Last month, Maryland-born/Florida-bred artist Alex Burnett released a 13-track project titled Interpratate, an album that’s so dense that it requires several listens to truly understand the layers within it. The project sees Alex center-stage with minimal features and a variety of sounds that allow him to give the listeners as many different versions of his artistry as possible.
Upon our initial listen, the first thing made clear is that Alex is an absolute lyrical technician — the way he formulates strings of words is almost like Einstein’s theory of relativity (dead serious). There are several moments on this project where he somehow maintains a dizzying rhyme structure for entire verses and (virtually) complete songs. We’re not completely sure who his influences are, but the bars we hear seem to call upon the likes of Tech N9ne (particularly his early years), Cory Gunz (before he stagnated) and even Kendrick Lamar…trying to decipher line after line is like a game of chess for your ears (if that makes any sense).

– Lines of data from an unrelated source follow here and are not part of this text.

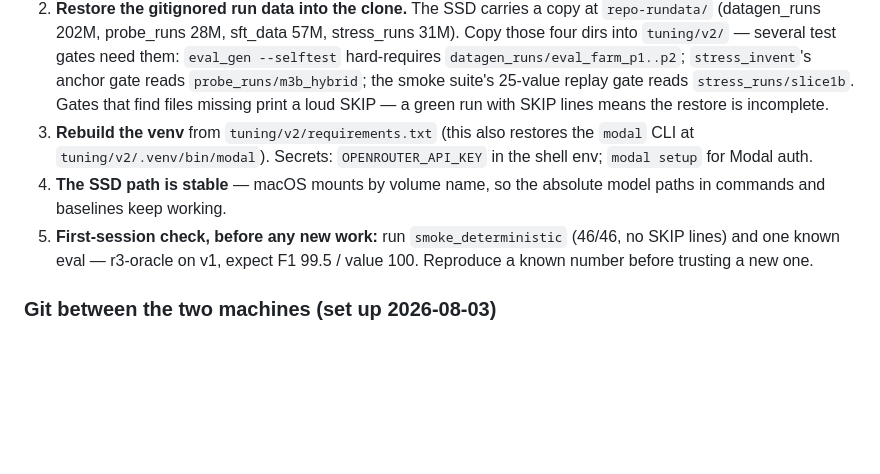
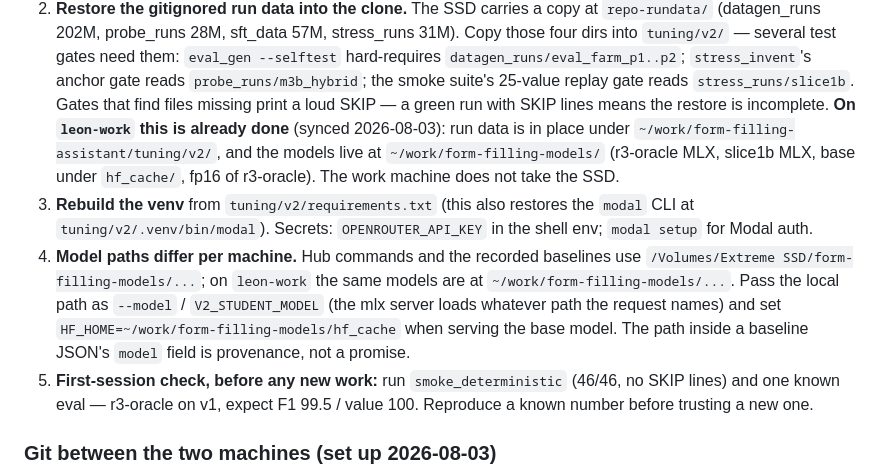
Before and after one commit to noelotpyrc/form-filling-assistant, a Markdown page: docs/doc-21-status-and-roadmap.md, the part around the change. Rendered like a GitHub page; blank space fills up the shorter version.

Commit message:
docs: doc-21 §6 — leon-work runs from local disk (no SSD); per-machine model paths
Co-Authored-By: Claude Fable 5 <noreply@anthropic.com>

```diff
--- a/docs/doc-21-status-and-roadmap.md
+++ b/docs/doc-21-status-and-roadmap.md
@@ -244,11 +244,19 @@ plus Modal/OpenRouter credentials is a complete kit, under these conditions:
    `stress_invent`'s anchor gate reads `probe_runs/m3b_hybrid`; the smoke suite's
    25-value replay gate reads `stress_runs/slice1b`. Gates that find files missing
    print a loud SKIP — a green run with SKIP lines means the restore is incomplete.
+   **On `leon-work` this is already done** (synced 2026-08-03): run data is in
+   place under `~/work/form-filling-assistant/tuning/v2/`, and the models live at
+   `~/work/form-filling-models/` (r3-oracle MLX, slice1b MLX, base under
+   `hf_cache/`, fp16 of r3-oracle). The work machine does not take the SSD.
 3. **Rebuild the venv** from `tuning/v2/requirements.txt` (this also restores the
    `modal` CLI at `tuning/v2/.venv/bin/modal`). Secrets: `OPENROUTER_API_KEY` in the
    shell env; `modal setup` for Modal auth.
-4. **The SSD path is stable** — macOS mounts by volume name, so the absolute model
-   paths in commands and baselines keep working.
+4. **Model paths differ per machine.** Hub commands and the recorded baselines use
+   `/Volumes/Extreme SSD/form-filling-models/...`; on `leon-work` the same models
+   are at `~/work/form-filling-models/...`. Pass the local path as `--model` /
+   `V2_STUDENT_MODEL` (the mlx server loads whatever path the request names) and
+   set `HF_HOME=~/work/form-filling-models/hf_cache` when serving the base model.
+   The path inside a baseline JSON's `model` field is provenance, not a promise.
 5. **First-session check, before any new work:** run `smoke_deterministic` (46/46,
    no SKIP lines) and one known eval — r3-oracle on v1, expect F1 99.5 / value 100.
    Reproduce a known number before trusting a new one.
```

Alex’s subject matter on Interpretate seems to be for the most part a reflection of within over what’s around him; we hear songs about the battles occurring with his soul (‘Deterrence’) and wishes for Christ consciousness (‘Healing’). On other tracks, he also lets it be known that he’s a fierce competitor when it comes to the microphone (‘These Emcees’).
The production on Interpretate is, to us, at its best when it dwells in nostalgia and pulls in hints of Jazz-Soul (‘Aspiration’, ‘Budding Flower’) — it’s in this realm where Alex sounds the most comfortable. While songs like ‘Contamination’, ‘Lies’ and ‘Influence’ show that he’s able to hold is own over more Trap-influenced/Synth-heavy production, it occasionally sounds a bit shaky — as if he’s overworking on said tracks to keep his flow methodical. Approaching the end of Interpratate sees the two “sounds” merge successfully, which is where we also hear Alex experimenting more with melody and speaking on love and women (or one specific woman?) — an effective continuation of his versatility.
Overall, Interpretate functions as a strong offering from what is certain to be Alex Burnett’s impressive (and progressive) catalog of music. This impressive body of work is (probably) most attractive to the proverbial backpacker (read: fans who prefer dope and conscious lyrics over anything else), but also shows sparks of genre-bending creativity that could continue to broaden his horizons as an artist.